_WHAT NEEDS TO BE DONE_
The lines to copy are those holding the string "title" in the entries below.

_INFORMATION PROVIDED_
= = = =
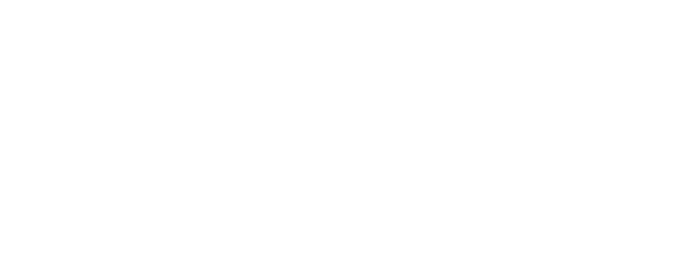
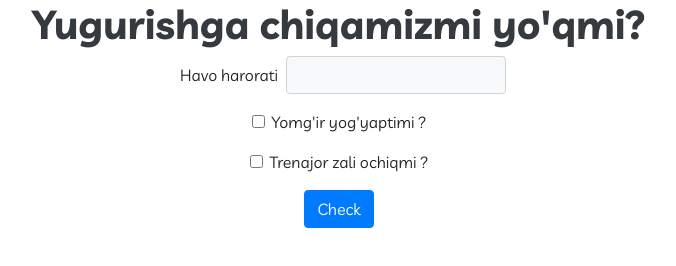
Before and after one commit to rasuloff789/run-game, a plain HTML site: page index.html in a window 1280 px wide. Shown: the whole page, without its empty margins (301-977 px from the left). Drawn offline with Linux system fonts and the light colour scheme.

Commit message:
html end

```diff
--- a/index.html
+++ b/index.html
@@ -3,13 +3,33 @@
 <head>
   <meta charset="UTF-8">
   <meta name="viewport" content="width=device-width, initial-scale=1.0">
-  <title>55-dars. Bootstrap. container va boshqa umumiy masalalar</title>
+  <title>Run game </title>
   <link rel="stylesheet" href="css/bootstrap.min.css">
   <link rel="stylesheet" href="https://fonts.googleapis.com/icon?family=Material+Icons" rel="stylesheet">
   <link href="https://fonts.googleapis.com/css2?family=Livvic:wght@400;700&display=swap" rel="stylesheet">
   <link rel="stylesheet" href="css/styles.css">
 </head>
 <body>
+
+  <div class="container">
+    <h1 class="text-dark text-center">Yugurishga chiqamizmi yo'qmi?</h1>
+    <form action="https://echo.htmlacademy.ru" class="checkRun-form d-flex flex-column align-items-center w-50 mx-auto">
+      <div class="form-group d-flex align-items-center">
+        <label class="flex-shrink-0 mb-0 mx-2" for="exampleInputEmail1">Havo harorati</label>
+        <input type="number" class="temp-input form-control bg-light" id="exampleInputEmail1" aria-describedby="emailHelp">
+        <!-- <small id="emailHelp" class="form-text text-muted">We'll never share your email with anyone else.</small> -->
+      </div>
+      <div class="form-group form-check">
+        <input type="checkbox" class="check-rain form-check-input" id="rain">
+        <label class="form-check-label" for="rain">Yomg'ir yog'yaptimi ?</label>
+      </div>
+      <div class="form-group form-check">
+        <input type="checkbox" class="check-simulator form-check-input" id="simulator">
+        <label class="form-check-label" for="simulator">Trenajor zali ochiqmi ?</label>
+      </div>
+      <button type="submit" class="btn btn-primary">Check</button>
+    </form>
+  </div>
 
 
   <script src="js/jquery-3.5.1.min.js"></script>
```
= = = =
_RESULT FOR THIS TASK_
-  <title>55-dars. Bootstrap. container va boshqa umumiy masalalar</title>
+  <title>Run game </title>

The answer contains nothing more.